Or not. A new comic you say?
About friggin' time. Or rather, past time. Motivation - who developed this elusive idea, what?
Now, on to our heroes and their story -
Our heroes pick up where we left off from the Daystar Bridge (after the ominous little cut-scene) and their arrival at Faerie's Crossing. The story gets started with their experiences in the Kel'tori Highlands, and the slightly insular culture there-in. Will the heroes speed along on their time sensitive mission? Will they arrive in the Frostland village of Norrvik with the crucial medicine in time?
As for updates, I will admit that I have worked on all I rambled about last time, I just haven't quite finished them all . Yet. But, the good news is, I'm about three pages ahead in the story line, so unless something drastic happens within the next month, there will be new pages to read every week.
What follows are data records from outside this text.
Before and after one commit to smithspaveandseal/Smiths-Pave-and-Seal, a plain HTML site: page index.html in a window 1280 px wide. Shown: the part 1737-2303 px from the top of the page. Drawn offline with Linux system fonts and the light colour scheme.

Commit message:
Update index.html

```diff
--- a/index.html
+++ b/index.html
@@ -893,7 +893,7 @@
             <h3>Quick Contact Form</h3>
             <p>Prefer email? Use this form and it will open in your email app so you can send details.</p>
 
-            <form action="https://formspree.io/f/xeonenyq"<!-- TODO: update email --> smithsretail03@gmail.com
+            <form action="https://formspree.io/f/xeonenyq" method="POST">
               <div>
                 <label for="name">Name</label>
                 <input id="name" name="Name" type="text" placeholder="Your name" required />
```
EDIT: I remember one thing I was wanting to discuss/relate to you avid reader - that of accents in speech bubbles. Decades ago when I first started the whole small press comic book endeavor, I want to portray accents with different fonts. Great idea in theory, horrible idea in execution. Having different characters speaking in different fonts made for difficult reading.
So that idea was scrapped.
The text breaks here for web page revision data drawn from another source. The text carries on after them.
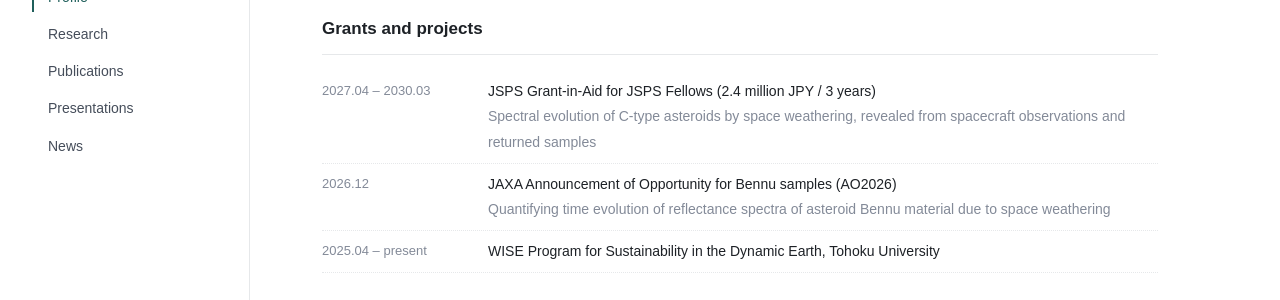
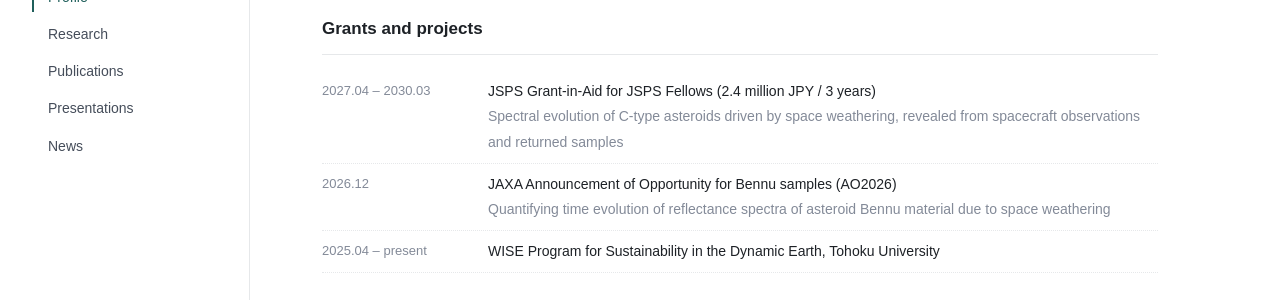
Before and after one commit to takasetaigat1/takasetaigat1.github.io, a Jekyll site: the page built from en/profile.html, in a window 1280 px wide and 900 px high, scrolled down 813 px. Shown: the part 196-496 px from the top of the window. Built offline with Jekyll 4.4.1, drawn with Linux system fonts in a browser that asks for light colours; some web fonts are replaced.

Commit message:
JSPS project title EN: driven by
Co-Authored-By: Claude Fable 5.1 <noreply@anthropic.com>
Claude-Session: https://claude.ai/code/session_01WJ69PvNMxXwpNZfvYmXkxj

```diff
--- a/_data/profile.yml
+++ b/_data/profile.yml
@@ -47,7 +47,7 @@ grants:
     text: 日本学術振興会 特別研究員奨励費（240万円／3年）
     text_en: JSPS Grant-in-Aid for JSPS Fellows (2.4 million JPY / 3 years)
     sub: "探査機観測と回収試料から解明するC型小惑星の宇宙風化によるスペクトルの時間変化"
-    sub_en: "Spectral evolution of C-type asteroids by space weathering, revealed from spacecraft observations and returned samples"
+    sub_en: "Spectral evolution of C-type asteroids driven by space weathering, revealed from spacecraft observations and returned samples"
   - period: 2026.12
     text: JAXA 小惑星Bennu試料研究公募（AO2026）採択
     text_en: JAXA Announcement of Opportunity for Bennu samples (AO2026)
```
Over the years, I've read quite a few comics where either the creator or the letterer tried to capture the accents phonetically. As above, a great idea in theory. But having to try and translate what the character is saying, difficult at best.
From these attempts (both mine and other creator's) I've learned that reading flow is much better than trying to be impressively fancy. Then some time earlier this year (or maybe last year - time is so difficult to quantify it seems) I came across a genius that solved this problem!
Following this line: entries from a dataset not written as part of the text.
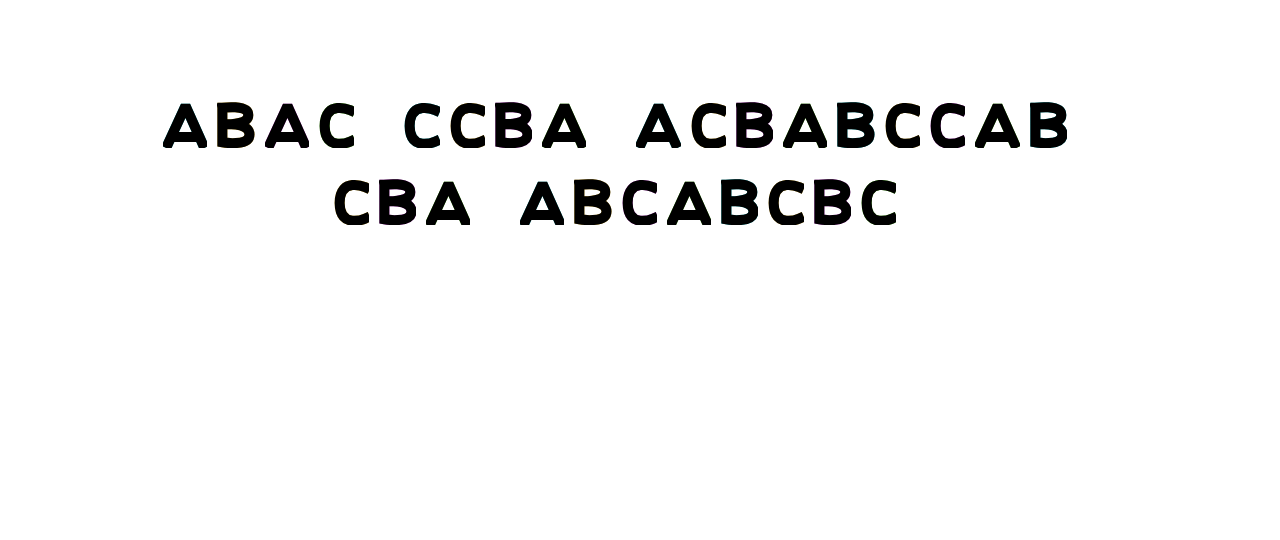
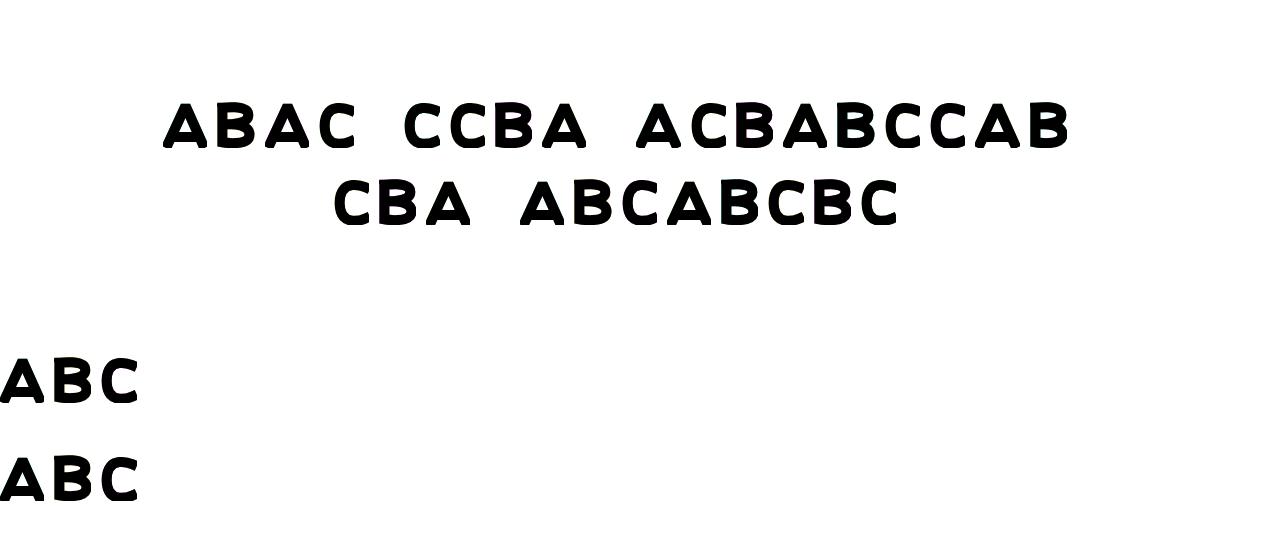
Before and after one commit to themarkappleby/motext, a website: page index.html in a window 1280 px wide. Drawn offline with nearby package versions, Linux system fonts and the light colour scheme.

Commit message:
handle multiple instances of motext

```diff
--- a/index.html
+++ b/index.html
@@ -9,6 +9,8 @@
 </head>
 <body>
   <h1 id="target">ABAC CCBA ACBABCCAB CBA ABCABCBC</h1>
+  <h1 class="newTarget">ABC</h1>
+  <h1 class="newTarget">ABC</h1>
   <script src="https://cdnjs.cloudflare.com/ajax/libs/gsap/3.3.4/gsap.min.js"></script>
   <script src="/motext.js"></script>
   <script src="/index.js"></script>
--- a/index.js
+++ b/index.js
@@ -1,5 +1,11 @@
 /* global motext */
 
 motext('#target', tl => {
+  console.log('one')
   tl.play()
 })
+
+motext('.newTarget', tl => {
+  console.log('two')
+  tl.play()
+})
--- a/motext.js
+++ b/motext.js
@@ -1,4 +1,6 @@
 /* global gsap fetch */
+
+let fetchPromise = null
 
 const DEFAULT_OPTIONS = {
   color: '#000000',
@@ -16,16 +18,21 @@ const DEFAULT_OPTIONS = {
 
 function motext (selector, cb, options = {}) { // eslint-disable-line no-unused-vars
   options = { ...DEFAULT_OPTIONS, ...options }
-  const target = document.querySelector(selector)
   loadSVG('/motext.svg', () => {
+    const targets = document.querySelectorAll(selector)
+    Array.from(targets).forEach(target => {
       prepSVG(options)
-    insertHTML(target)
+      insertHTML(target, options)
       cb(createTimeline(target, options))
+    })
   })
 }
 
 function loadSVG (path, cb) {
-  fetch(path)
+  if (fetchPromise) {
+    fetchPromise.then(cb)
+  } else {
+    fetchPromise = fetch(path)
       .then(response => response.text())
       .then(text => {
         const fontWrapper = document.createElement('div')
@@ -37,6 +44,7 @@ function loadSVG (path, cb) {
       .catch(err => {
         console.log(err)
       })
+  }
 }
 
 function prepSVG (options) {
@@ -68,7 +76,7 @@ function layerCharacters (font, options) {
   })
 }
 
-function insertHTML (target) {
+function insertHTML (target, options) {
   let html = '<span class="motext"><span class="motext-word">'
   target.textContent.split('').forEach(char => {
     if (char === ' ') {
@@ -85,9 +93,10 @@ function insertHTML (target) {
   })
   html += '</span></span>'
   target.innerHTML = html
+  applyColors(target, options)
 }
 
-function createTimeline (target, options) {
+function applyColors (target, options) {
   let color = options.colors[0]
   Array.from(target.querySelectorAll('.motext-colored')).forEach(char => {
     char.setAttribute('stroke', color)
@@ -97,8 +106,12 @@ function createTimeline (target, options) {
     }
     color = options.colors[index]
   })
+}
+
+function createTimeline (target, options) {
+  const colored = target.querySelectorAll('.motext-colored path, .motext-colored polyline')
   var tl = gsap.timeline()
-  tl.to('.motext-colored path, .motext-colored polyline', {
+  tl.to(colored, {
     duration: options.strokeDuration,
     ease: options.strokeEase,
     strokeDashoffset: 0,
@@ -110,7 +123,8 @@ function createTimeline (target, options) {
       }
     }
   })
-  tl.to('.motext-solid path, .motext-solid polyline', {
+  const solid = target.querySelectorAll('.motext-solid path, .motext-solid polyline')
+  tl.to(solid, {
     duration: options.strokeDuration,
     ease: options.strokeEase,
     strokeDashoffset: 0,
```
Lines whose indentation alone changed are shown as unchanged.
Ever though I can't find the article that discussed this new method for simplifying accents and different languages, I thought it ingenious! I found it here, in this article, from Blambot's facebook page.
(this section is from the bottom of the article)
Because of this, I'm going to play around a bit with the different accents and languages. This is where the green outline plays into the bar wench's speech balloons. I do encourage discussion about this, and any helpful or insightful ideas are more than welcome.
Until next time,